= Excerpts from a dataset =
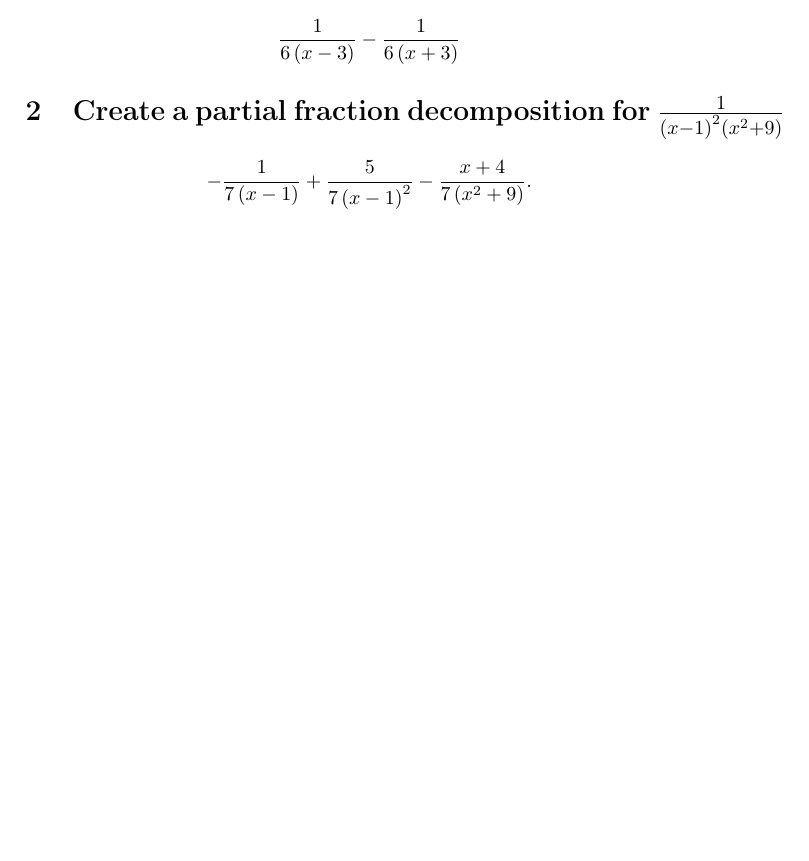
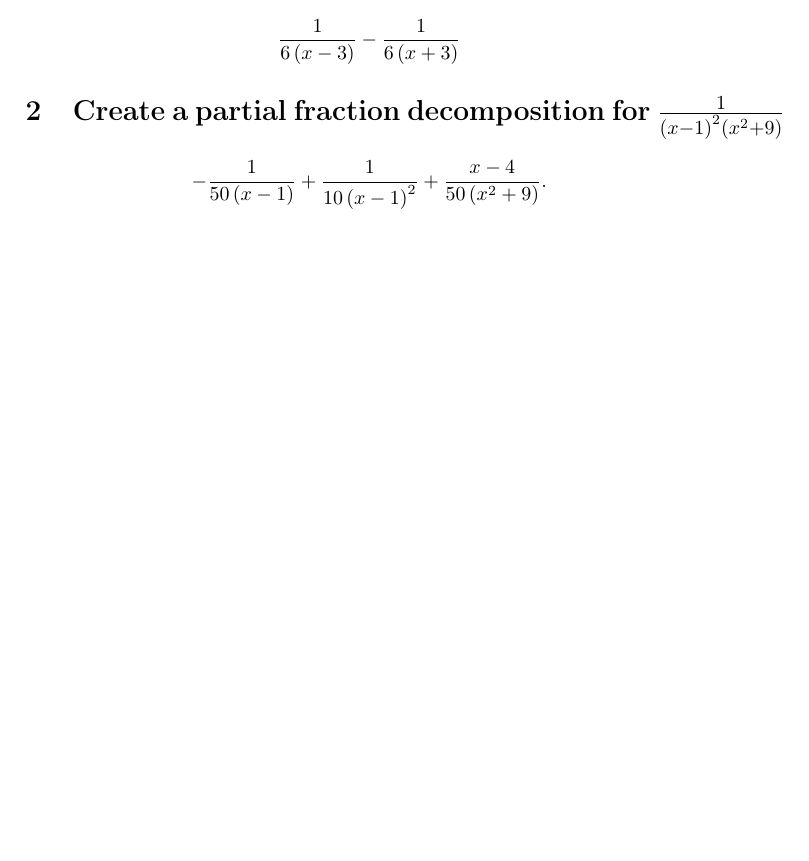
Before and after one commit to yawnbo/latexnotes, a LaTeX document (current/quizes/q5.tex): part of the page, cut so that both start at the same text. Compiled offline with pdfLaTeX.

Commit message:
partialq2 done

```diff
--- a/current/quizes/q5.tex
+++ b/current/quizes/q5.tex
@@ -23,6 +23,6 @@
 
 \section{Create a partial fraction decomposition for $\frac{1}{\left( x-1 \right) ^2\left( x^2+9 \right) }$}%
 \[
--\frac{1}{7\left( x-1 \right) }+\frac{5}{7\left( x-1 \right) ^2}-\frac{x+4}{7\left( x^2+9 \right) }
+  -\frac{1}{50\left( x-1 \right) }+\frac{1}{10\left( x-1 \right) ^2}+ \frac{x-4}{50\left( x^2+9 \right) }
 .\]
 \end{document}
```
* * *
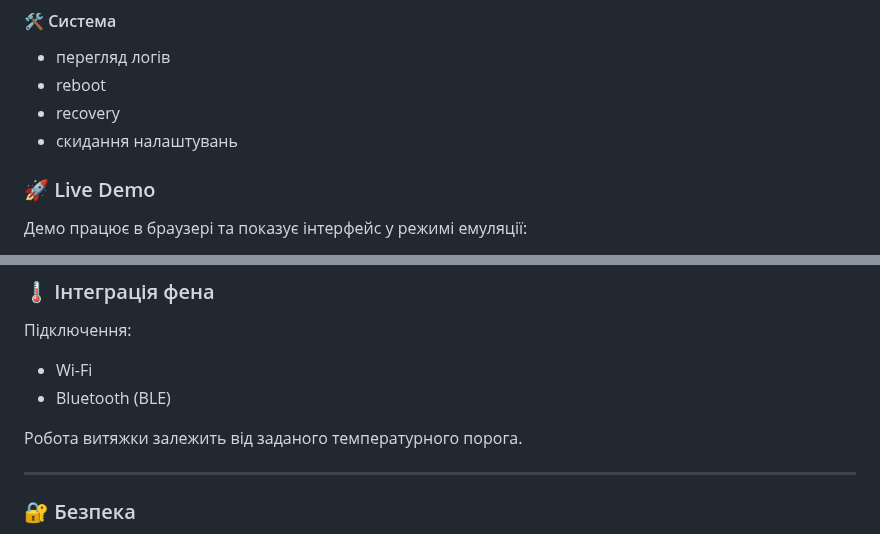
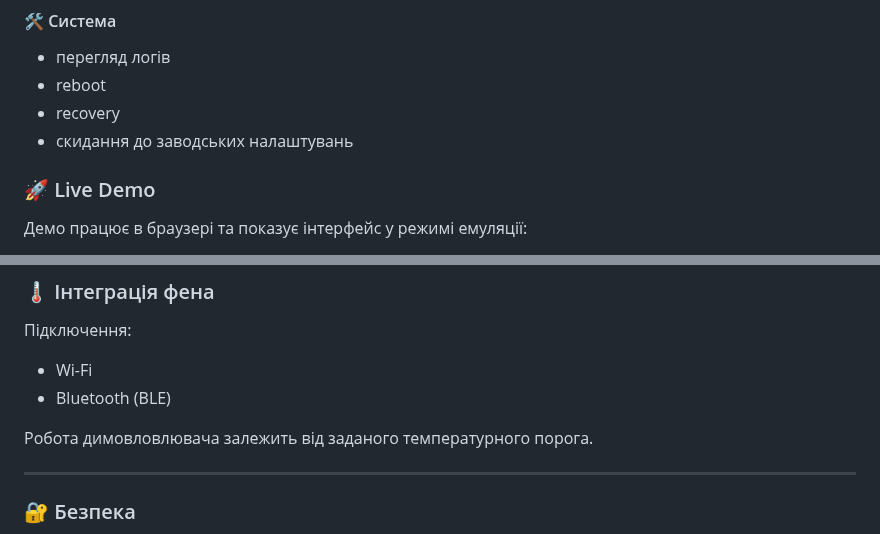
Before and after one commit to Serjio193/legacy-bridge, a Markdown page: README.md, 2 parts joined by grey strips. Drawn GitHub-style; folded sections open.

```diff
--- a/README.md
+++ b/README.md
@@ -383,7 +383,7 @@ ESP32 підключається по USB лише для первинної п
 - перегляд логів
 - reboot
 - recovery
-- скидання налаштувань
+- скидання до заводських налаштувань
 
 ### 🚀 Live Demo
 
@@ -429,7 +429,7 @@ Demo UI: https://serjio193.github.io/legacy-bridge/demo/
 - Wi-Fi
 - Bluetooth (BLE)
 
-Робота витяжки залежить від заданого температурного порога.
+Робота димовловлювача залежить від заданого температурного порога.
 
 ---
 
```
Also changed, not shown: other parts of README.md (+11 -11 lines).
==
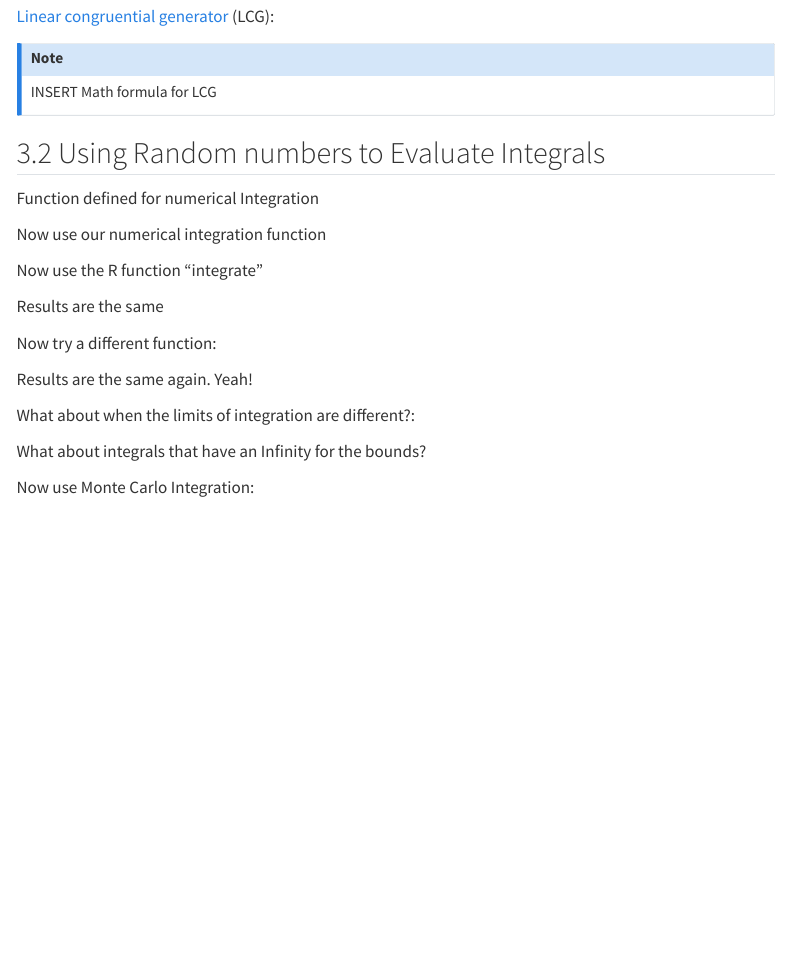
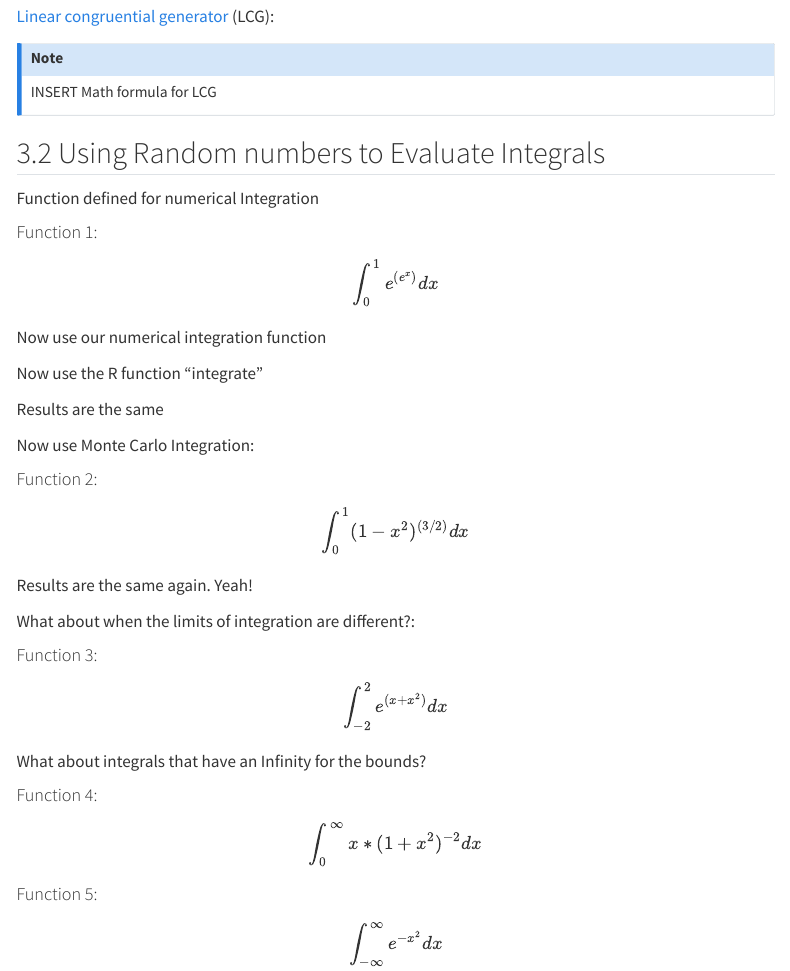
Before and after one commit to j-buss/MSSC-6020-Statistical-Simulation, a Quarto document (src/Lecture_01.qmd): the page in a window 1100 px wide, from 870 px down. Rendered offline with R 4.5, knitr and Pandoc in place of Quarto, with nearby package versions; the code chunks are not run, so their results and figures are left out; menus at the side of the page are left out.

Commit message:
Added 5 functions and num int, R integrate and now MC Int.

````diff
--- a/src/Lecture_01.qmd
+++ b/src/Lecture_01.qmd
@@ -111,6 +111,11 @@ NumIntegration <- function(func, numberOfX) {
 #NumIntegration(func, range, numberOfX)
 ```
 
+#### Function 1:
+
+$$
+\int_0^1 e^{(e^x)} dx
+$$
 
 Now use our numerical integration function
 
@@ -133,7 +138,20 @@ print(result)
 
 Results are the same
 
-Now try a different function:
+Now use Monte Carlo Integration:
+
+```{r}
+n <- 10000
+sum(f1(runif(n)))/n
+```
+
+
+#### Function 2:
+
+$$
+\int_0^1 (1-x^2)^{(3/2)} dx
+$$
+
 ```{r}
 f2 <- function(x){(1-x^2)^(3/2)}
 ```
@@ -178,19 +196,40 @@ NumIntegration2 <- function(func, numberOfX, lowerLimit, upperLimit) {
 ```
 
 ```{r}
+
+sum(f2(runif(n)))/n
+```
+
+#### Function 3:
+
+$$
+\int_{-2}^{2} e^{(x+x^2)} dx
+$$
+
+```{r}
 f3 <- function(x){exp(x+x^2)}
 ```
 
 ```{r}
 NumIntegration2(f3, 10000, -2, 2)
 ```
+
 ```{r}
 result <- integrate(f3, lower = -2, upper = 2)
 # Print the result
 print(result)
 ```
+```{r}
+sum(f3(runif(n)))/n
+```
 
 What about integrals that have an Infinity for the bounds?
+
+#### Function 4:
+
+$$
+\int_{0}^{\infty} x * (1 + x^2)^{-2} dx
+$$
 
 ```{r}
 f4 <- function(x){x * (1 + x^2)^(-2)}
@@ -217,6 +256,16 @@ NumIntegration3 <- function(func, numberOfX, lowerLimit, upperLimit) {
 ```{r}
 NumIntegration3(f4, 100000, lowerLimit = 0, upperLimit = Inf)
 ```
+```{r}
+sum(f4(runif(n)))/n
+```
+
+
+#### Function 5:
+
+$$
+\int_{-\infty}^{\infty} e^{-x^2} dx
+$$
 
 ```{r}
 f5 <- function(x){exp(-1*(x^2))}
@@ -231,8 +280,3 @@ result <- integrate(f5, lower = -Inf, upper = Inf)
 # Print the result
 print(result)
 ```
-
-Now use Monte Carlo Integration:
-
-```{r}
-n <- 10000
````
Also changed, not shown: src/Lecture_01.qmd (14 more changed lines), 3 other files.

= Directions =
Report back every line of the entries in which "left" occurs.

= Solution to the exercise =
 \section{Create a partial fraction decomposition for $\frac{1}{\left( x-1 \right) ^2\left( x^2+9 \right) }$}%
--\frac{1}{7\left( x-1 \right) }+\frac{5}{7\left( x-1 \right) ^2}-\frac{x+4}{7\left( x^2+9 \right) }
+  -\frac{1}{50\left( x-1 \right) }+\frac{1}{10\left( x-1 \right) ^2}+ \frac{x-4}{50\left( x^2+9 \right) }
Before and after one commit to j-buss/MSSC-6020-Statistical-Simulation, a Quarto document (src/Lecture_01.qmd): the page in a window 1100 px wide, from 870 px down. Rendered offline with R 4.5, knitr and Pandoc in place of Quarto, with nearby package versions; the code chunks are not run, so their results and figures are left out; menus at the side of the page are left out.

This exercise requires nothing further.